Smartphones are to blame.
Sony, Kaz Hirai promised a long time ago, would return to profitability. Now, for the sixth time in a row, Sony under Kaz Hirai's leadership has forecast a financial loss; but this isn't just any loss. It's a projected net loss of ¥230 billion, or $2.2 billion. Sony always expected to make a loss this financial year, but it anticipated a loss of only ¥50 billion. So what happened to quadruple that figure?
Smartphones happened, says Sony, as it cancels its dividend for the year. When Sony elected to sell off its PC division, it said it would concentrate on smartphones and tablets, but of that loss figure, a staggering ¥180 billion ($1.7 billion) can be attributed to its lackluster smartphones division. New Chief Financial Officer Kenichiro Yoshida, who only took up the post earlier this year, now has to wipe the egg off his face and see what he can do to make the figures palatable.

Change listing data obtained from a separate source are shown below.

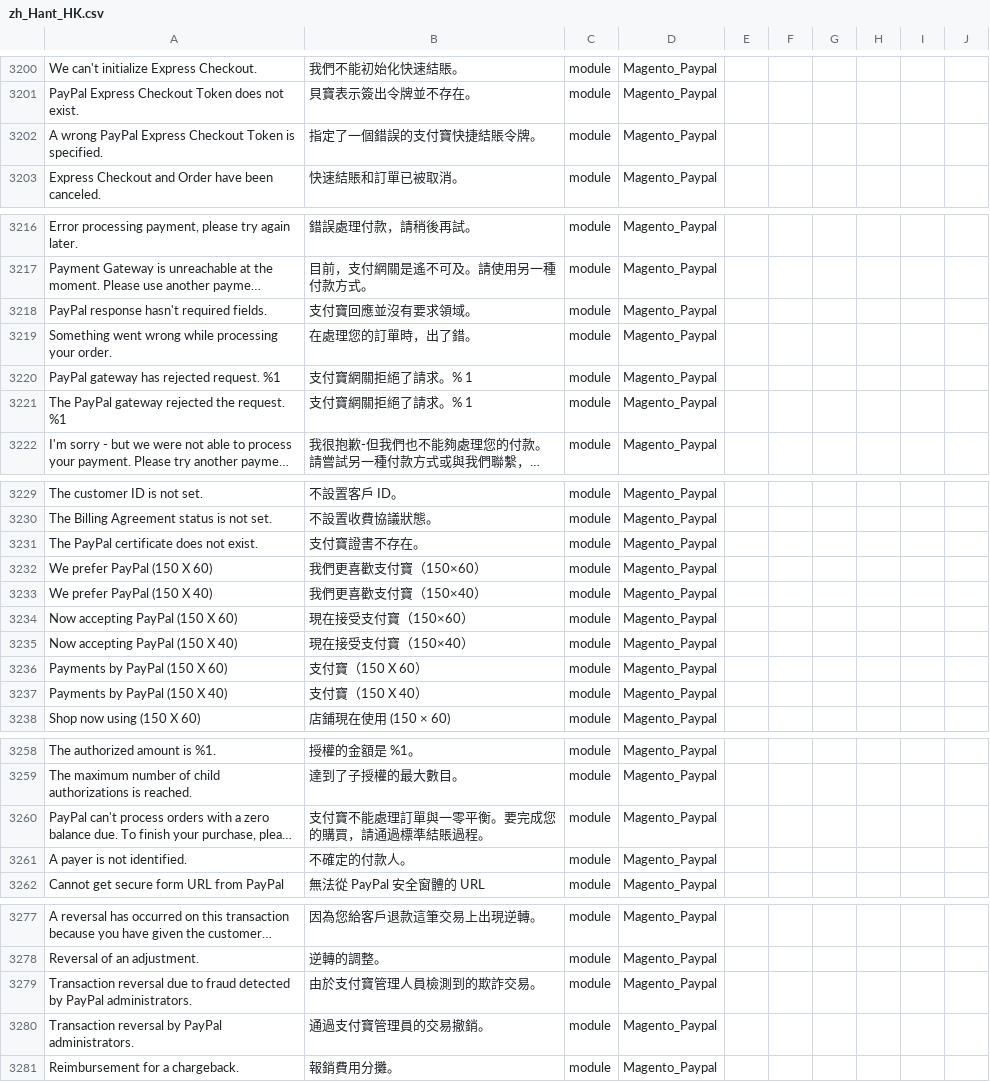
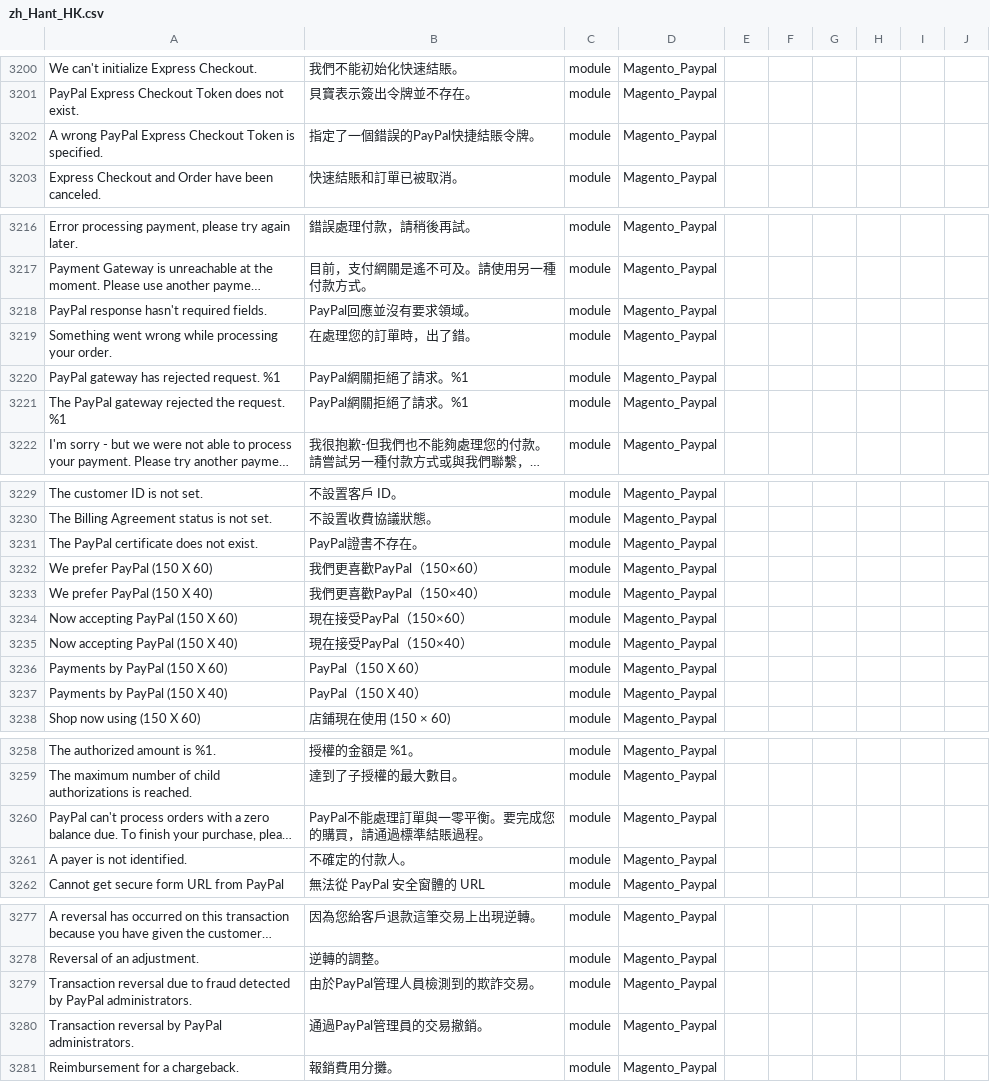
Before and after one commit to icube-mage/Magento2Language-zh_Hant_HK, a CSV file: zh_Hant_HK.csv, drawn as a sheet; only a part is shown, gaps mark what is left out; long unchanged cells end in …; the diff covers the shown part only; the diff names each change by its address in the sheet, - before the commit and + after, or states it on an @@ line.

Commit message:
PayPal should stay PayPal

```diff
--- a/zh_Hant_HK.csv
+++ b/zh_Hant_HK.csv
-B3202: 指定了一個錯誤的支付寶快捷結賬令牌。
+B3202: 指定了一個錯誤的PayPal快捷結賬令牌。
-B3218: 支付寶回應並沒有要求領域。
+B3218: PayPal回應並沒有要求領域。
-B3220:B3221: 支付寶網關拒絕了請求。% 1
+B3220:B3221: PayPal網關拒絕了請求。%1
-B3231: 支付寶證書不存在。
+B3231: PayPal證書不存在。
-B3232: 我們更喜歡支付寶（150×60）
+B3232: 我們更喜歡PayPal（150×60）
-B3233: 我們更喜歡支付寶（150×40）
+B3233: 我們更喜歡PayPal（150×40）
-B3234: 現在接受支付寶（150×60）
+B3234: 現在接受PayPal（150×60）
-B3235: 現在接受支付寶（150×40）
+B3235: 現在接受PayPal（150×40）
-B3236: 支付寶（150 X 60）
+B3236: PayPal（150 X 60）
-B3237: 支付寶（150 X 40）
+B3237: PayPal（150 X 40）
-B3260: 支付寶不能處理訂單與一零平衡。要完成您的購買，請通過標準結賬過程。
+B3260: PayPal不能處理訂單與一零平衡。要完成您的購買，請通過標準結賬過程。
-B3279: 由於支付寶管理人員檢測到的欺詐交易。
+B3279: 由於PayPal管理人員檢測到的欺詐交易。
-B3280: 通過支付寶管理員的交易撤銷。
+B3280: 通過PayPal管理員的交易撤銷。
```
Also changed, not shown: 3 edited cells elsewhere in this file.
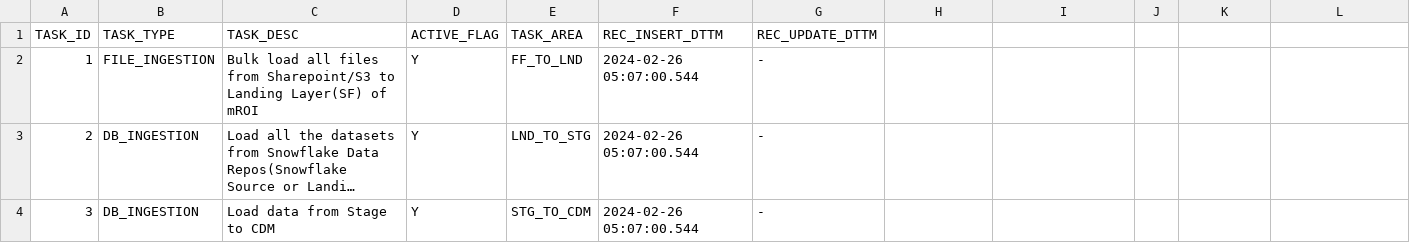
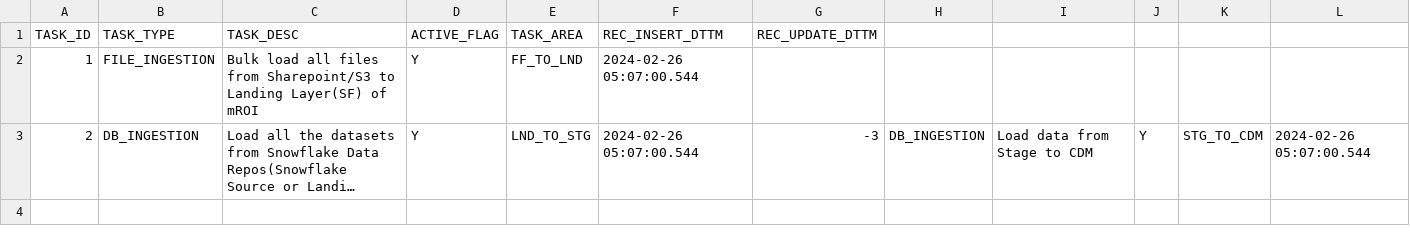
Before and after one commit to KATIYP/Data_file_repository, a CSV file: TASK_MASTER_NEW.csv, drawn as a sheet; long unchanged cells end in …; the diff names each change by its address in the sheet, - before the commit and + after, or states it on an @@ line.

Commit message:
Update TASK_MASTER_NEW.csv

```diff
--- a/TASK_MASTER_NEW.csv
+++ b/TASK_MASTER_NEW.csv
-G2: -
+G2: (empty)
-G3: -
+G3: -3
-H3: (empty)
+H3: DB_INGESTION
-I3: (empty)
+I3: Load data from Stage to CDM
-J3: (empty)
+J3: Y
-K3: (empty)
+K3: STG_TO_CDM
-L3: (empty)
+L3: 2024-02-26 05:07:00.544
-row 4: 3 | DB_INGESTION | Load data from Stage to CDM | Y | STG_TO_CDM | 2024-02-26 05:07:00.544 | -
```
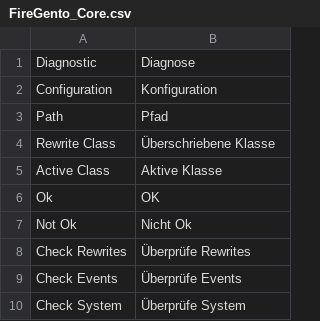
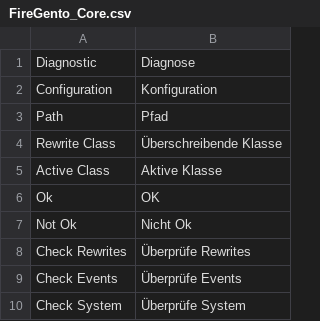
Before and after one commit to firegento/firegento-debug, a CSV file: src/app/locale/de_CH/FireGento_Core.csv, drawn as a sheet; only a part is shown.

Commit message:
[~TASK] Clarify 'Rewrite Class' translation in German (fixes #7)

```diff
--- a/src/app/locale/de_CH/FireGento_Core.csv
+++ b/src/app/locale/de_CH/FireGento_Core.csv
@@ -3,3 +3,3 @@
 "Path","Pfad"
-"Rewrite Class","Überschriebene Klasse"
+"Rewrite Class","Überschreibende Klasse"
 "Active Class","Aktive Klasse"
```
Also changed, not shown: src/app/locale/de_DE/FireGento_Core.csv.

Part of the trouble, at least in the US, is that Sony's smartphone devices are only available via T-Mobile, currently only the fourth ranking carrier in that market. In July, Yoshida warned that the smartphone division could write down losses in its mobile division this year. Projected losses of this magnitude will only strengthen the argument that Sony should drop its loss-making smartphone division like a hot brick, and stick to selling PS4s and the like.